* _What the exercise asks_:
Repeat the records below exactly, leaving out every picture.

(Collection entries)
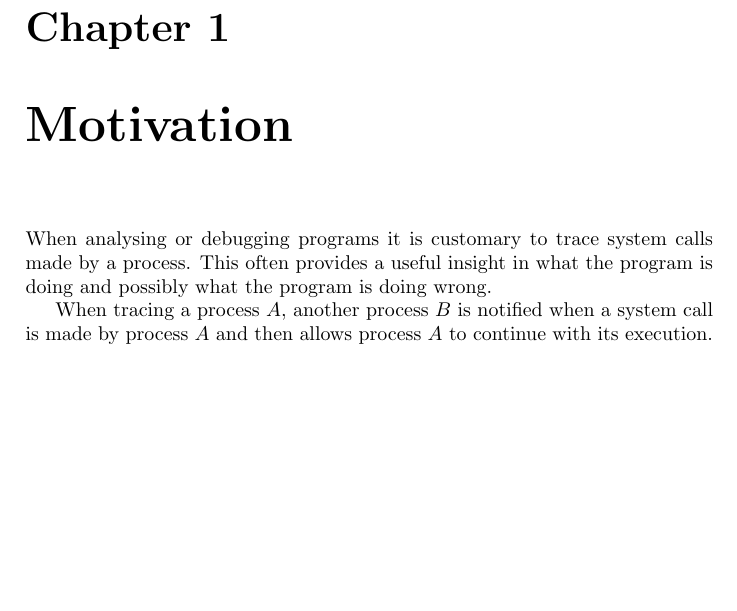
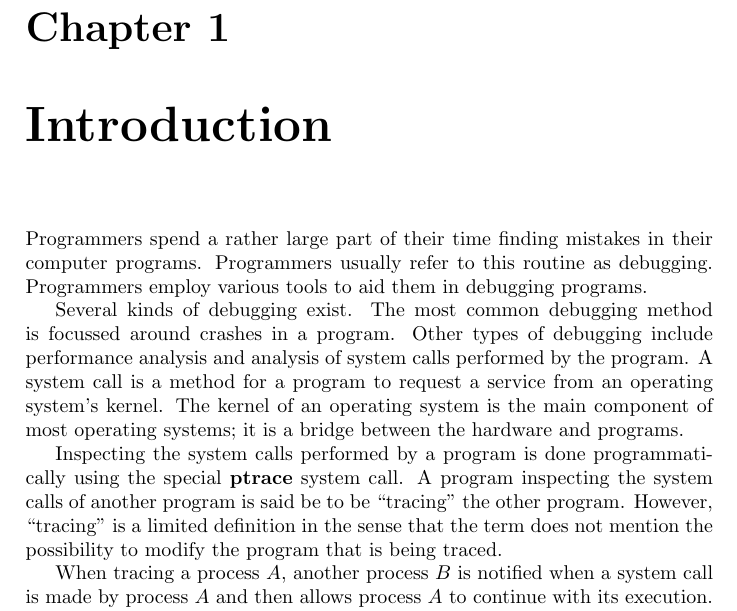
Before and after one commit to MerlijnWajer/tracy, a LaTeX document (report/report.tex): part of page 5 of 28 before the commit and part of page 5 of 27 after it, cut so that both start at the same text, the shorter picture padded with empty space. Compiled offline with pdfLaTeX.

Commit message:
More introduction.

```diff
--- a/report/report.tex
+++ b/report/report.tex
@@ -80,11 +80,73 @@
 % sshfs ergens noemen?
 % ---- STUFF -----
 
-\chapter{Motivation}
+\chapter{Introduction}
 
-When analysing or debugging programs it is customary to trace system calls made
-by a process. This often provides a useful insight in what the program is doing
-and possibly what the program is doing wrong.
+% AANTREKKELIJKE OPENING
+Programmers spend a rather large part of their time finding mistakes in their
+computer programs. Programmers usually refer to this routine as debugging.
+Programmers employ various tools to aid them in debugging programs.
+
+Several kinds of debugging exist. The most common debugging method is
+focussed around crashes in a program. Other types of debugging include
+performance analysis and analysis of system calls performed by the program.
+A system call is a method for a program to request a service from an operating
+system's kernel. The kernel of an operating system is the main component
+of most operating systems; it is a bridge between the hardware and programs.
+
+% XXX: Nog niet helemaal klaar, hier weer iets meer over system calls en wat
+% er allemaal mee gedaan wordt? Het nut van het tracen van system calls in
+% debuggers, e.d.
+
+Inspecting the system calls performed by a program is done programmatically
+using the special \textbf{ptrace} system call. A program inspecting the
+% TODO: ptrace(2), ptrace, textbf{ptrace}, etc? Nu clarifyen?
+system calls of another program is said be to be ``tracing'' the other
+% XXX: other program
+program. However, ``tracing'' is a limited definition in the sense that
+the term does not mention the possibility to modify the program that is
+being traced.
+% We gaan onderzoeken wat je allemaal kan met het modifyen
+
+% AANLEIDING / MOTIVATIE
+
+
+
+
+% Waarom onderzoeken? Waarom relevant?
+%
+% Relevant omdat het een nieuw soort manier van o.a. transparant modifyen
+% van programmas toestaat die niet mogelijk is met ldp en lastig is met
+% de raw ptrace api. Onderzoeken omdat je naast alleen ``tracen'' ook
+% leuke trucs uit kan halen (en die trucs maken het relevant want daar
+% kan je dan een boel mee)
+%
+% DOELSTELLING
+%
+% Vergemakkelijken van het tracen van processen door middel van het leveren van
+% een uniforme interface
+%
+% PROBLEEMSTELLING
+%
+% Adviserende vraagstelling.
+%
+% Adviserende:
+% - Hoe kan system call tracing _beter_? (betere api e.d., maar je kan ptrace
+%   niet echt wegwerken of grondig aanpassen)
+%
+% Centrale vraag
+% - Hoe kan system call tracing worden verbeterd met betrekking tot API
+%   transparantie voor kernel versie en architectuur op Linux?
+%
+% Deel vragen:
+%   - Welk effect heeft de architectuur op het interpreteren van system calls?
+%   - Welk effect heeft de architectuur op memory access?
+%   - Welke problemen zijn er met de ptrace API.
+%   - Wat voor effect heeft ptrace op de performance van programma's?
+%   -
+%
+% Opbouw
+%
 
 When tracing a process $A$, another process $B$ is notified when a system call
 is made by process $A$  and then allows process $A$ to continue with its
```
Also changed, not shown: report/report.tex (6 more changed lines).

* _Response for this exercise_:
Before and after one commit to MerlijnWajer/tracy, a LaTeX document (report/report.tex): part of page 5 of 28 before the commit and part of page 5 of 27 after it, cut so that both start at the same text, the shorter picture padded with empty space. Compiled offline with pdfLaTeX.

Commit message:
More introduction.

```diff
--- a/report/report.tex
+++ b/report/report.tex
@@ -80,11 +80,73 @@
 % sshfs ergens noemen?
 % ---- STUFF -----
 
-\chapter{Motivation}
+\chapter{Introduction}
 
-When analysing or debugging programs it is customary to trace system calls made
-by a process. This often provides a useful insight in what the program is doing
-and possibly what the program is doing wrong.
+% AANTREKKELIJKE OPENING
+Programmers spend a rather large part of their time finding mistakes in their
+computer programs. Programmers usually refer to this routine as debugging.
+Programmers employ various tools to aid them in debugging programs.
+
+Several kinds of debugging exist. The most common debugging method is
+focussed around crashes in a program. Other types of debugging include
+performance analysis and analysis of system calls performed by the program.
+A system call is a method for a program to request a service from an operating
+system's kernel. The kernel of an operating system is the main component
+of most operating systems; it is a bridge between the hardware and programs.
+
+% XXX: Nog niet helemaal klaar, hier weer iets meer over system calls en wat
+% er allemaal mee gedaan wordt? Het nut van het tracen van system calls in
+% debuggers, e.d.
+
+Inspecting the system calls performed by a program is done programmatically
+using the special \textbf{ptrace} system call. A program inspecting the
+% TODO: ptrace(2), ptrace, textbf{ptrace}, etc? Nu clarifyen?
+system calls of another program is said be to be ``tracing'' the other
+% XXX: other program
+program. However, ``tracing'' is a limited definition in the sense that
+the term does not mention the possibility to modify the program that is
+being traced.
+% We gaan onderzoeken wat je allemaal kan met het modifyen
+
+% AANLEIDING / MOTIVATIE
+
+
+
+
+% Waarom onderzoeken? Waarom relevant?
+%
+% Relevant omdat het een nieuw soort manier van o.a. transparant modifyen
+% van programmas toestaat die niet mogelijk is met ldp en lastig is met
+% de raw ptrace api. Onderzoeken omdat je naast alleen ``tracen'' ook
+% leuke trucs uit kan halen (en die trucs maken het relevant want daar
+% kan je dan een boel mee)
+%
+% DOELSTELLING
+%
+% Vergemakkelijken van het tracen van processen door middel van het leveren van
+% een uniforme interface
+%
+% PROBLEEMSTELLING
+%
+% Adviserende vraagstelling.
+%
+% Adviserende:
+% - Hoe kan system call tracing _beter_? (betere api e.d., maar je kan ptrace
+%   niet echt wegwerken of grondig aanpassen)
+%
+% Centrale vraag
+% - Hoe kan system call tracing worden verbeterd met betrekking tot API
+%   transparantie voor kernel versie en architectuur op Linux?
+%
+% Deel vragen:
+%   - Welk effect heeft de architectuur op het interpreteren van system calls?
+%   - Welk effect heeft de architectuur op memory access?
+%   - Welke problemen zijn er met de ptrace API.
+%   - Wat voor effect heeft ptrace op de performance van programma's?
+%   -
+%
+% Opbouw
+%
 
 When tracing a process $A$, another process $B$ is notified when a system call
 is made by process $A$  and then allows process $A$ to continue with its
```
Also changed, not shown: report/report.tex (6 more changed lines).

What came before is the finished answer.